[Opening Supplied records section]

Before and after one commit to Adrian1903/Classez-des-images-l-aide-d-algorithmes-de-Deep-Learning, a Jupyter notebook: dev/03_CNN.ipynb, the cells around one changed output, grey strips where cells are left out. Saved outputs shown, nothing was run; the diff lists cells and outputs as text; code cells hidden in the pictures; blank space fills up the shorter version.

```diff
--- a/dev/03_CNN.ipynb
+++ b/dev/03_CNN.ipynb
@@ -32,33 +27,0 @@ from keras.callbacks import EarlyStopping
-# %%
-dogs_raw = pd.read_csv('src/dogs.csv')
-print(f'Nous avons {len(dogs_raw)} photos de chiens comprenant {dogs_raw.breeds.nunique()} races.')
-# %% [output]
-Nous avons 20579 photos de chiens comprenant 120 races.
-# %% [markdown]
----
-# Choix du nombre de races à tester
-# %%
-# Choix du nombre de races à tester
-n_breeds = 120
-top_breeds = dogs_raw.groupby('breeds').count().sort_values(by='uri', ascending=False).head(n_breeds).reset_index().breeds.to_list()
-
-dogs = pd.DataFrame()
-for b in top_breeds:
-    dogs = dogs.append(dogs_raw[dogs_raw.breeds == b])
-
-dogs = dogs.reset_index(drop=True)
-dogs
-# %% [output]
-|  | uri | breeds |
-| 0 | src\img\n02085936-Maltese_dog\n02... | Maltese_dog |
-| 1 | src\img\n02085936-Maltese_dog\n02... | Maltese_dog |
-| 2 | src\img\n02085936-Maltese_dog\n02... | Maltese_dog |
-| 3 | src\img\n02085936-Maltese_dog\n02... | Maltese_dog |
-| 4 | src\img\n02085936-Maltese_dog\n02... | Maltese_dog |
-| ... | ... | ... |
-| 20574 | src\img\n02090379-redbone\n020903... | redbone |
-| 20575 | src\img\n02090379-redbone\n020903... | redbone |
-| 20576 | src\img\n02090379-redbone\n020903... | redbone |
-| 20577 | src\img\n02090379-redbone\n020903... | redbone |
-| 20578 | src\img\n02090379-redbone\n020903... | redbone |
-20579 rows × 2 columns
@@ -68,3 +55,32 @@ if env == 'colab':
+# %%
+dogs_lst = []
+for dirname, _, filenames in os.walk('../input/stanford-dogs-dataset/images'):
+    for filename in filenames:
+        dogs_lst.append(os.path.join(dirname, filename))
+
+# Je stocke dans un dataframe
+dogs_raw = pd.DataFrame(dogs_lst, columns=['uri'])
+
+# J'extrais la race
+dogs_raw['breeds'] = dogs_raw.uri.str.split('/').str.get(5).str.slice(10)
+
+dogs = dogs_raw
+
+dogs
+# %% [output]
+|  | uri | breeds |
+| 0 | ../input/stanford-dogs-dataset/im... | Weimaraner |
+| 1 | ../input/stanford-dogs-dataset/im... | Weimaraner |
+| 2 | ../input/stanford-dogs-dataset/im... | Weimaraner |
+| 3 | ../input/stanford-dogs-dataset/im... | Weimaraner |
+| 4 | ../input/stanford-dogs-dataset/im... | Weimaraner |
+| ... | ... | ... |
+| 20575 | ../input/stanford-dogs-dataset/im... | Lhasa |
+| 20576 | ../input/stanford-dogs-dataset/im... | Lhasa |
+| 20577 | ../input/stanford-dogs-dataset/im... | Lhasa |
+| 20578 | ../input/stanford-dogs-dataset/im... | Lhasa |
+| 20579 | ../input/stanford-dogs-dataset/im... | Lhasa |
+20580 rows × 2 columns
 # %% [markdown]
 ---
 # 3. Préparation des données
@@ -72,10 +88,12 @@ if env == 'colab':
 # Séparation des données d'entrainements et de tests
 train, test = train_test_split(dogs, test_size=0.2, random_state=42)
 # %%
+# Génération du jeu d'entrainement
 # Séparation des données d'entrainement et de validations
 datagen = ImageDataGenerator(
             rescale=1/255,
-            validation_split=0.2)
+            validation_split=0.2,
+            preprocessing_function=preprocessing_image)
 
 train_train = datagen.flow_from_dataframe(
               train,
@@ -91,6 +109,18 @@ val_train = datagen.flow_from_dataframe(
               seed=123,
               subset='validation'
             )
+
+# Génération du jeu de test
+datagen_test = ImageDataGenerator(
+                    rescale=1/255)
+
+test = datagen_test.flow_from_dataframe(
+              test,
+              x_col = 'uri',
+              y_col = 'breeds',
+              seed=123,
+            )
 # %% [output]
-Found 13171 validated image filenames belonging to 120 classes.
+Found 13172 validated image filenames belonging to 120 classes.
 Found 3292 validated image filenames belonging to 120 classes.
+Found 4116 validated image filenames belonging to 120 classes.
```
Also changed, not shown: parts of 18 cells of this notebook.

[Closing Supplied records section]
[Opening Supplied records section]

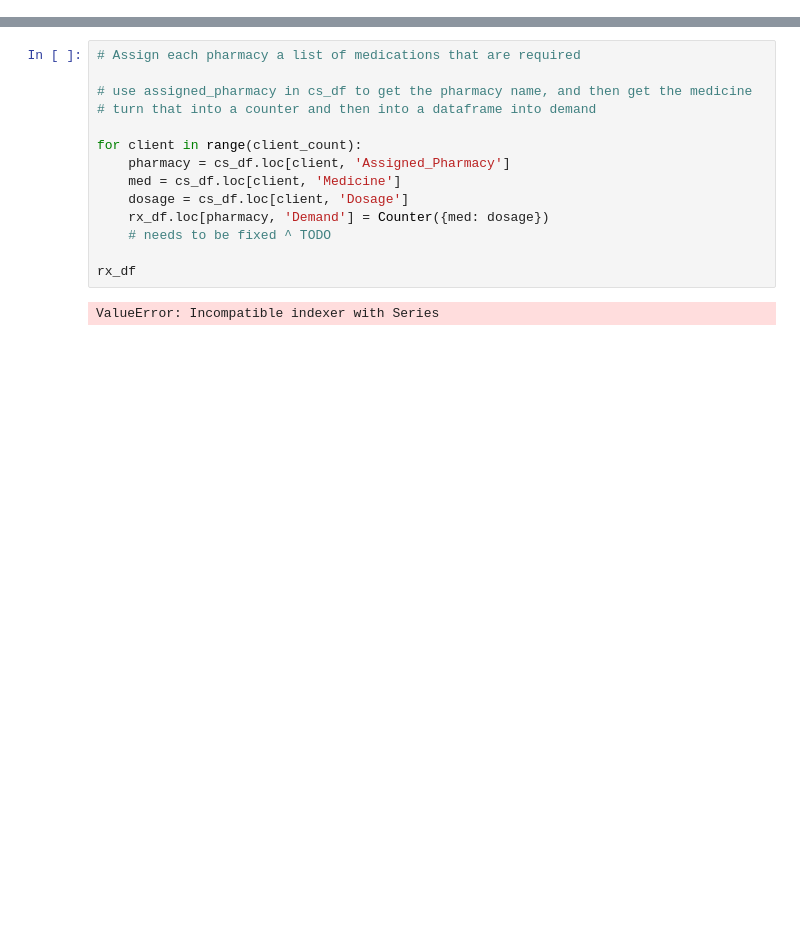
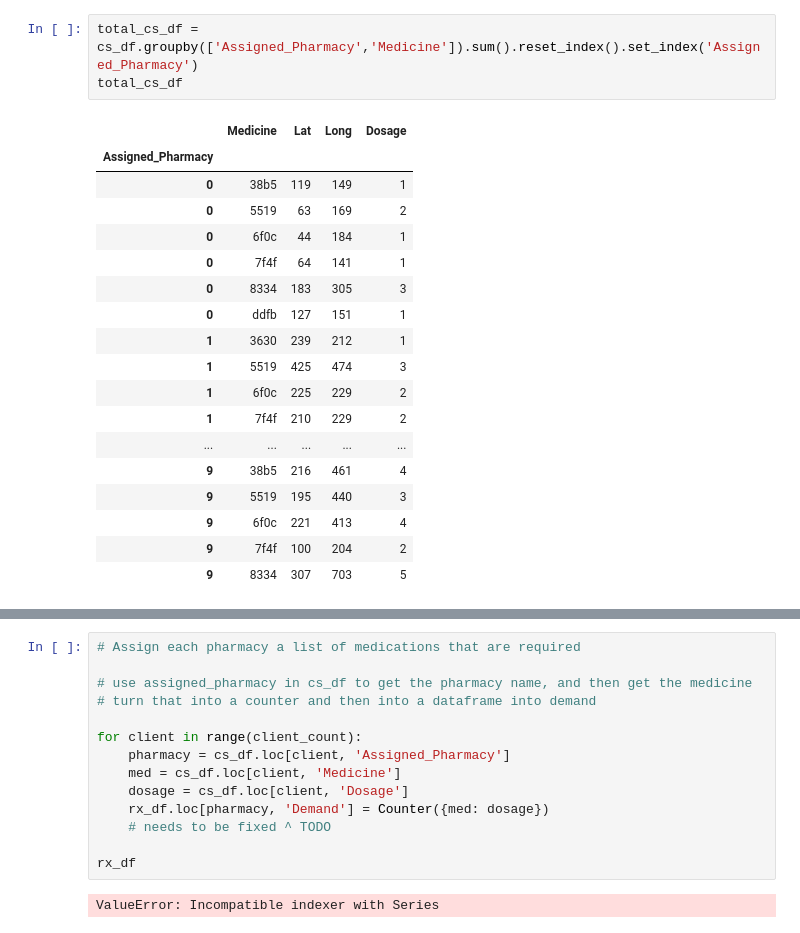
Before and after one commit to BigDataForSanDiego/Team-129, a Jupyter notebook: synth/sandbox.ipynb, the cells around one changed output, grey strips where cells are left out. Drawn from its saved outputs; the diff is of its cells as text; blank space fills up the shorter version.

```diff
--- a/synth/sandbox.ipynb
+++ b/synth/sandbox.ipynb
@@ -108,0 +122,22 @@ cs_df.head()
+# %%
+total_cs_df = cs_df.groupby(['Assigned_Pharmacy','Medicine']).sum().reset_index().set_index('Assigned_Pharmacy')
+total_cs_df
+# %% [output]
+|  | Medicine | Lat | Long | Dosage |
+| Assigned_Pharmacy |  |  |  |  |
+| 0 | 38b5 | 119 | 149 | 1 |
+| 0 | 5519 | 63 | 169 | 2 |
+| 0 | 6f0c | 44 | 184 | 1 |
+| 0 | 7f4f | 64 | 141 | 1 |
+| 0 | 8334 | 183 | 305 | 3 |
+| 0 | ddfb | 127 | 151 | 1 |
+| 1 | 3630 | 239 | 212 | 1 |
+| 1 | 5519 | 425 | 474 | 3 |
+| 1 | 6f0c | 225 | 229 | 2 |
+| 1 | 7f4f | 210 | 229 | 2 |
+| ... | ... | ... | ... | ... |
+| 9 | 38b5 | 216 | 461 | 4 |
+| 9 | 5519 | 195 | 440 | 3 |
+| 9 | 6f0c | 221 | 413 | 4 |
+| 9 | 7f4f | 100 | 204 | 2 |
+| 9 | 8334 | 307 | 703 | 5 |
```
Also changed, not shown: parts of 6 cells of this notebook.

[Closing Supplied records section]
[Opening Supplied records section]

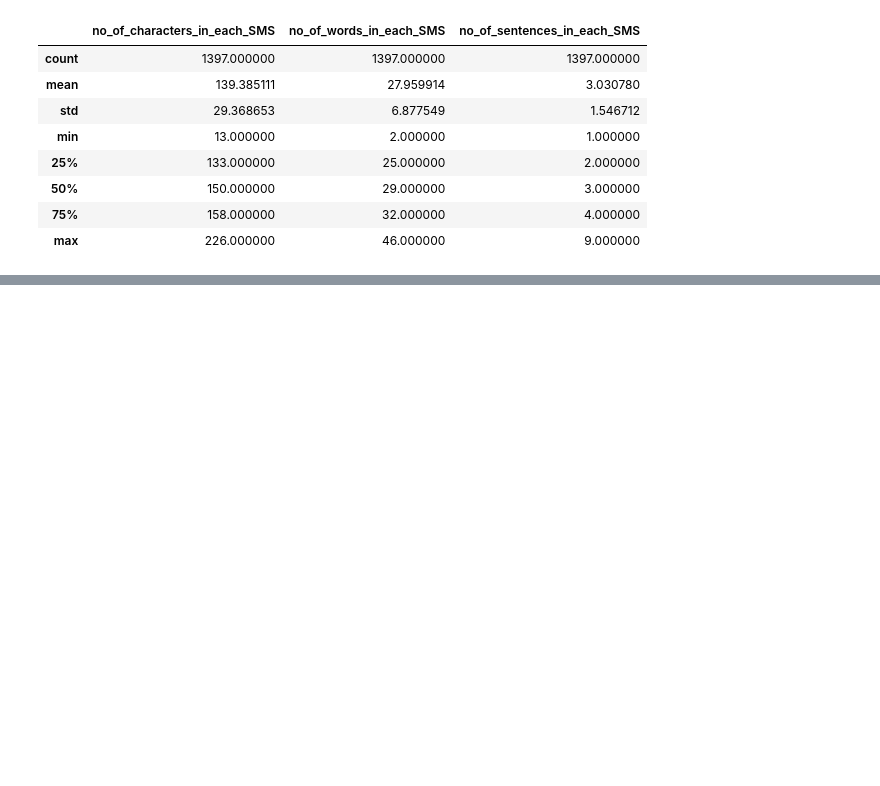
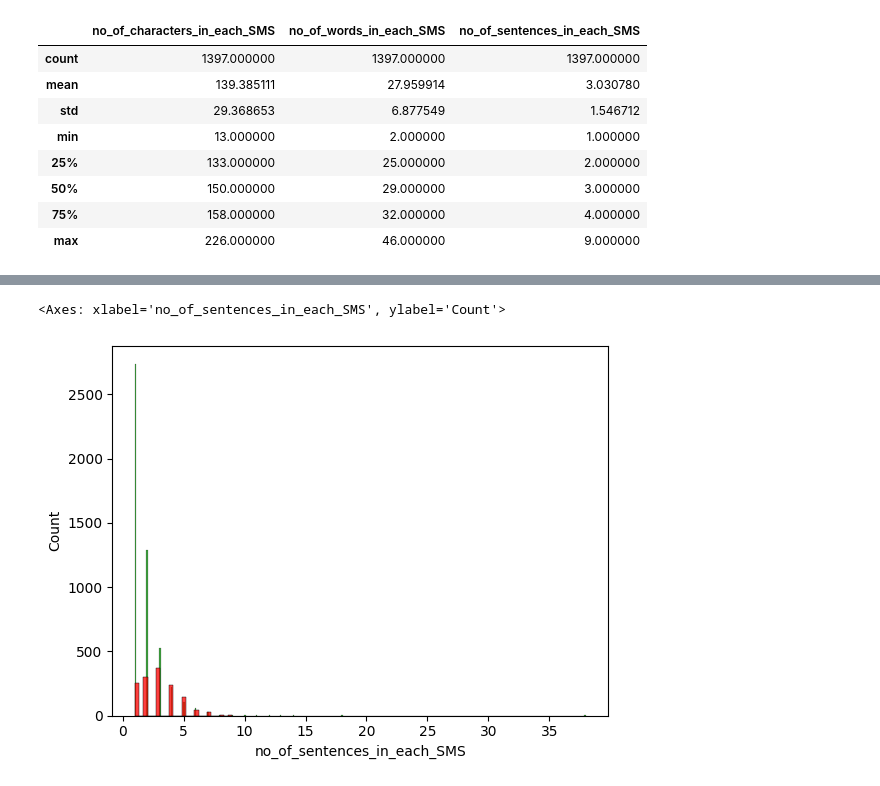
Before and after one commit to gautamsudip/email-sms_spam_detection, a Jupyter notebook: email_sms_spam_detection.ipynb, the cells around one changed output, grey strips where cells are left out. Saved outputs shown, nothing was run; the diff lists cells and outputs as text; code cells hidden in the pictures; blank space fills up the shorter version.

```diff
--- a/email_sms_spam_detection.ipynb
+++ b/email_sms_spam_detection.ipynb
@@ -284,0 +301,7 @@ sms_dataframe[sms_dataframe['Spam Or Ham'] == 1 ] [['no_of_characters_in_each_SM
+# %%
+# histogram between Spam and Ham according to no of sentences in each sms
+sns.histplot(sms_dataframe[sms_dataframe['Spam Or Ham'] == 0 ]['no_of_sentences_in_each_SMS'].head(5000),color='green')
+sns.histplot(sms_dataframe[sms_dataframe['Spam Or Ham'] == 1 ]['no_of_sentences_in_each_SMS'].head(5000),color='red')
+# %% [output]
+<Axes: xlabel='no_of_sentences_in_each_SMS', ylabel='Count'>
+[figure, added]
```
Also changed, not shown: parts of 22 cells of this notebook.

[Closing Supplied records section]

▶ [Task details]
Scan the records above for the string "redbone", and copy every line where it turns up.

▶ [Solution to the exercise]
-| 20574 | src\img\n02090379-redbone\n020903... | redbone |
-| 20575 | src\img\n02090379-redbone\n020903... | redbone |
-| 20576 | src\img\n02090379-redbone\n020903... | redbone |
-| 20577 | src\img\n02090379-redbone\n020903... | redbone |
-| 20578 | src\img\n02090379-redbone\n020903... | redbone |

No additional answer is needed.